_REQUIRED ACTION_. From the first line to the last, reproduce the data exactly.

_DATA IN THIS EXERCISE_.
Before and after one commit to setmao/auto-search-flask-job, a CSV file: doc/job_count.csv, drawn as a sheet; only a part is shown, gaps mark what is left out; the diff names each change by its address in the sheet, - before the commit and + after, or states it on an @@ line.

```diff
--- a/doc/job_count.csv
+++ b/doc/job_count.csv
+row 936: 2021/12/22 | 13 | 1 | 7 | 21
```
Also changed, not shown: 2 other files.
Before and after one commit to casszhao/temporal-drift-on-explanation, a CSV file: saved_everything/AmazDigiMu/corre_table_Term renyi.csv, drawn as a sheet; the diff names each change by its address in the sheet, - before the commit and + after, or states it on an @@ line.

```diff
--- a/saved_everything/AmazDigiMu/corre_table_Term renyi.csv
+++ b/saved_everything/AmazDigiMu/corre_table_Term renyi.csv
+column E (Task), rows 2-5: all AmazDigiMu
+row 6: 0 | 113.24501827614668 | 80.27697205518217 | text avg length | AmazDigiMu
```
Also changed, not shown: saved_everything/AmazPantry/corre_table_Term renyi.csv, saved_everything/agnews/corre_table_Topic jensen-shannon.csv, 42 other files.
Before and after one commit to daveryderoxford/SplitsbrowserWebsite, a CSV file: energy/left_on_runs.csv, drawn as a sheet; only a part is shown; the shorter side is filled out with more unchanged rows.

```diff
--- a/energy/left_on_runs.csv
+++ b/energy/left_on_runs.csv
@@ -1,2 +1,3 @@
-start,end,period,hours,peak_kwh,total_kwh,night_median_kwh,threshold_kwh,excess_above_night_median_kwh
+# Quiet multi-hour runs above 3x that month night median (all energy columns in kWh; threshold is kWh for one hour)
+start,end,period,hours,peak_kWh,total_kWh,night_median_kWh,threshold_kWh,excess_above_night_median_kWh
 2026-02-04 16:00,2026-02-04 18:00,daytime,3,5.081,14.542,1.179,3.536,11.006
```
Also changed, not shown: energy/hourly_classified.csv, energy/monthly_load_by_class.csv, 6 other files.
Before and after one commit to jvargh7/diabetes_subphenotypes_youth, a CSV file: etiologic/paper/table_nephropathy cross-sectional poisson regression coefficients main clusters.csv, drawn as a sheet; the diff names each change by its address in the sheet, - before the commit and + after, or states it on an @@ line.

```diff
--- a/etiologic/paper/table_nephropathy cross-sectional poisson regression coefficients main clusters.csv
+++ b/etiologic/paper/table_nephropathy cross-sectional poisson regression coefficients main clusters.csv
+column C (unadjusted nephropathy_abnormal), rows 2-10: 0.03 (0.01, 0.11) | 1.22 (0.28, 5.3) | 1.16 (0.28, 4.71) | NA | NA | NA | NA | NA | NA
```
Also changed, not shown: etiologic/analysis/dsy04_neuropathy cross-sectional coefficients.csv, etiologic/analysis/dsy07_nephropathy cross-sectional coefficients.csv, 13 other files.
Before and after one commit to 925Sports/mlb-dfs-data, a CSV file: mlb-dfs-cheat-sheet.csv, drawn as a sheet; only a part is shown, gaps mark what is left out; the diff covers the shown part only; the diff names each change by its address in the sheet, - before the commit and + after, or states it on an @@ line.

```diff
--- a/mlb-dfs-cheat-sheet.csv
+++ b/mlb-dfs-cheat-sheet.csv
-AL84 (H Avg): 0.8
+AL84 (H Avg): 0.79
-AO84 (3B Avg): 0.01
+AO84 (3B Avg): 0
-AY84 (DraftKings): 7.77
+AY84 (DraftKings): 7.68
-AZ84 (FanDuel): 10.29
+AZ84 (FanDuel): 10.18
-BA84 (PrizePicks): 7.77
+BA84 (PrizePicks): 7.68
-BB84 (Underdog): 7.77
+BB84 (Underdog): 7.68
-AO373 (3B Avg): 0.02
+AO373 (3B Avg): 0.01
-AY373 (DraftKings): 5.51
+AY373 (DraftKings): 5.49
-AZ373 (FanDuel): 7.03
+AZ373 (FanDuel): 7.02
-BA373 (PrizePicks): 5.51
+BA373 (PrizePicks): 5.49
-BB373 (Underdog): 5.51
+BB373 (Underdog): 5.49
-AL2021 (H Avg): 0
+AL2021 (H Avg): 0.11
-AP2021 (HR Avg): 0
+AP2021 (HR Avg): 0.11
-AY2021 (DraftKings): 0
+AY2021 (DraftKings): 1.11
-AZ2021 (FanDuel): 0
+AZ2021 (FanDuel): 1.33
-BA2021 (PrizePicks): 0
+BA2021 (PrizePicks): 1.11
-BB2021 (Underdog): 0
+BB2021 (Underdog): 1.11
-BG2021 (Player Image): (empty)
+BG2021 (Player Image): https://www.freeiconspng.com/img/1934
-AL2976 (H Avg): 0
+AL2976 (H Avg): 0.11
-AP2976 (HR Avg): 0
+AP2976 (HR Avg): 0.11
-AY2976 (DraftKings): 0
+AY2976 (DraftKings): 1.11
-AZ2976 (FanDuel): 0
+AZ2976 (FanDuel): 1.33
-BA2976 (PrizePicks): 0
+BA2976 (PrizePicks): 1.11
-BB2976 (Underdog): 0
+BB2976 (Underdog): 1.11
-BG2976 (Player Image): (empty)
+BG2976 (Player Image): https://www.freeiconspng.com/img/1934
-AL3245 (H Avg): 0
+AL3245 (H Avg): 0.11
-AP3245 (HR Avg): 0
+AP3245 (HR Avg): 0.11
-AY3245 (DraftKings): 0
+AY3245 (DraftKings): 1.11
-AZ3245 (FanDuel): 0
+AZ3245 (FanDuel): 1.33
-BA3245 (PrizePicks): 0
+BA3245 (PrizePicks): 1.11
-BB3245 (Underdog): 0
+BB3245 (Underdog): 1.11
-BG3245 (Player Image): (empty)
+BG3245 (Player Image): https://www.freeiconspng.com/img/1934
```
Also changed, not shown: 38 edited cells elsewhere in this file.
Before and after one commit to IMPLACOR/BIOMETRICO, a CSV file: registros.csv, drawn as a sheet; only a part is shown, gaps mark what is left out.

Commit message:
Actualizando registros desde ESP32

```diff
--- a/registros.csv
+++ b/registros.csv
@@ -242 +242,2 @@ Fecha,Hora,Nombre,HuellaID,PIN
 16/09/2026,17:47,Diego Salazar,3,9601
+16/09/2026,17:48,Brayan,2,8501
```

_OUTPUT OF THE EXERCISE_.
Before and after one commit to setmao/auto-search-flask-job, a CSV file: doc/job_count.csv, drawn as a sheet; only a part is shown, gaps mark what is left out; the diff names each change by its address in the sheet, - before the commit and + after, or states it on an @@ line.

```diff
--- a/doc/job_count.csv
+++ b/doc/job_count.csv
+row 936: 2021/12/22 | 13 | 1 | 7 | 21
```
Also changed, not shown: 2 other files.
Before and after one commit to casszhao/temporal-drift-on-explanation, a CSV file: saved_everything/AmazDigiMu/corre_table_Term renyi.csv, drawn as a sheet; the diff names each change by its address in the sheet, - before the commit and + after, or states it on an @@ line.

```diff
--- a/saved_everything/AmazDigiMu/corre_table_Term renyi.csv
+++ b/saved_everything/AmazDigiMu/corre_table_Term renyi.csv
+column E (Task), rows 2-5: all AmazDigiMu
+row 6: 0 | 113.24501827614668 | 80.27697205518217 | text avg length | AmazDigiMu
```
Also changed, not shown: saved_everything/AmazPantry/corre_table_Term renyi.csv, saved_everything/agnews/corre_table_Topic jensen-shannon.csv, 42 other files.
Before and after one commit to daveryderoxford/SplitsbrowserWebsite, a CSV file: energy/left_on_runs.csv, drawn as a sheet; only a part is shown; the shorter side is filled out with more unchanged rows.

```diff
--- a/energy/left_on_runs.csv
+++ b/energy/left_on_runs.csv
@@ -1,2 +1,3 @@
-start,end,period,hours,peak_kwh,total_kwh,night_median_kwh,threshold_kwh,excess_above_night_median_kwh
+# Quiet multi-hour runs above 3x that month night median (all energy columns in kWh; threshold is kWh for one hour)
+start,end,period,hours,peak_kWh,total_kWh,night_median_kWh,threshold_kWh,excess_above_night_median_kWh
 2026-02-04 16:00,2026-02-04 18:00,daytime,3,5.081,14.542,1.179,3.536,11.006
```
Also changed, not shown: energy/hourly_classified.csv, energy/monthly_load_by_class.csv, 6 other files.
Before and after one commit to jvargh7/diabetes_subphenotypes_youth, a CSV file: etiologic/paper/table_nephropathy cross-sectional poisson regression coefficients main clusters.csv, drawn as a sheet; the diff names each change by its address in the sheet, - before the commit and + after, or states it on an @@ line.

```diff
--- a/etiologic/paper/table_nephropathy cross-sectional poisson regression coefficients main clusters.csv
+++ b/etiologic/paper/table_nephropathy cross-sectional poisson regression coefficients main clusters.csv
+column C (unadjusted nephropathy_abnormal), rows 2-10: 0.03 (0.01, 0.11) | 1.22 (0.28, 5.3) | 1.16 (0.28, 4.71) | NA | NA | NA | NA | NA | NA
```
Also changed, not shown: etiologic/analysis/dsy04_neuropathy cross-sectional coefficients.csv, etiologic/analysis/dsy07_nephropathy cross-sectional coefficients.csv, 13 other files.
Before and after one commit to 925Sports/mlb-dfs-data, a CSV file: mlb-dfs-cheat-sheet.csv, drawn as a sheet; only a part is shown, gaps mark what is left out; the diff covers the shown part only; the diff names each change by its address in the sheet, - before the commit and + after, or states it on an @@ line.

```diff
--- a/mlb-dfs-cheat-sheet.csv
+++ b/mlb-dfs-cheat-sheet.csv
-AL84 (H Avg): 0.8
+AL84 (H Avg): 0.79
-AO84 (3B Avg): 0.01
+AO84 (3B Avg): 0
-AY84 (DraftKings): 7.77
+AY84 (DraftKings): 7.68
-AZ84 (FanDuel): 10.29
+AZ84 (FanDuel): 10.18
-BA84 (PrizePicks): 7.77
+BA84 (PrizePicks): 7.68
-BB84 (Underdog): 7.77
+BB84 (Underdog): 7.68
-AO373 (3B Avg): 0.02
+AO373 (3B Avg): 0.01
-AY373 (DraftKings): 5.51
+AY373 (DraftKings): 5.49
-AZ373 (FanDuel): 7.03
+AZ373 (FanDuel): 7.02
-BA373 (PrizePicks): 5.51
+BA373 (PrizePicks): 5.49
-BB373 (Underdog): 5.51
+BB373 (Underdog): 5.49
-AL2021 (H Avg): 0
+AL2021 (H Avg): 0.11
-AP2021 (HR Avg): 0
+AP2021 (HR Avg): 0.11
-AY2021 (DraftKings): 0
+AY2021 (DraftKings): 1.11
-AZ2021 (FanDuel): 0
+AZ2021 (FanDuel): 1.33
-BA2021 (PrizePicks): 0
+BA2021 (PrizePicks): 1.11
-BB2021 (Underdog): 0
+BB2021 (Underdog): 1.11
-BG2021 (Player Image): (empty)
+BG2021 (Player Image): https://www.freeiconspng.com/img/1934
-AL2976 (H Avg): 0
+AL2976 (H Avg): 0.11
-AP2976 (HR Avg): 0
+AP2976 (HR Avg): 0.11
-AY2976 (DraftKings): 0
+AY2976 (DraftKings): 1.11
-AZ2976 (FanDuel): 0
+AZ2976 (FanDuel): 1.33
-BA2976 (PrizePicks): 0
+BA2976 (PrizePicks): 1.11
-BB2976 (Underdog): 0
+BB2976 (Underdog): 1.11
-BG2976 (Player Image): (empty)
+BG2976 (Player Image): https://www.freeiconspng.com/img/1934
-AL3245 (H Avg): 0
+AL3245 (H Avg): 0.11
-AP3245 (HR Avg): 0
+AP3245 (HR Avg): 0.11
-AY3245 (DraftKings): 0
+AY3245 (DraftKings): 1.11
-AZ3245 (FanDuel): 0
+AZ3245 (FanDuel): 1.33
-BA3245 (PrizePicks): 0
+BA3245 (PrizePicks): 1.11
-BB3245 (Underdog): 0
+BB3245 (Underdog): 1.11
-BG3245 (Player Image): (empty)
+BG3245 (Player Image): https://www.freeiconspng.com/img/1934
```
Also changed, not shown: 38 edited cells elsewhere in this file.
Before and after one commit to IMPLACOR/BIOMETRICO, a CSV file: registros.csv, drawn as a sheet; only a part is shown, gaps mark what is left out.

Commit message:
Actualizando registros desde ESP32

```diff
--- a/registros.csv
+++ b/registros.csv
@@ -242 +242,2 @@ Fecha,Hora,Nombre,HuellaID,PIN
 16/09/2026,17:47,Diego Salazar,3,9601
+16/09/2026,17:48,Brayan,2,8501
```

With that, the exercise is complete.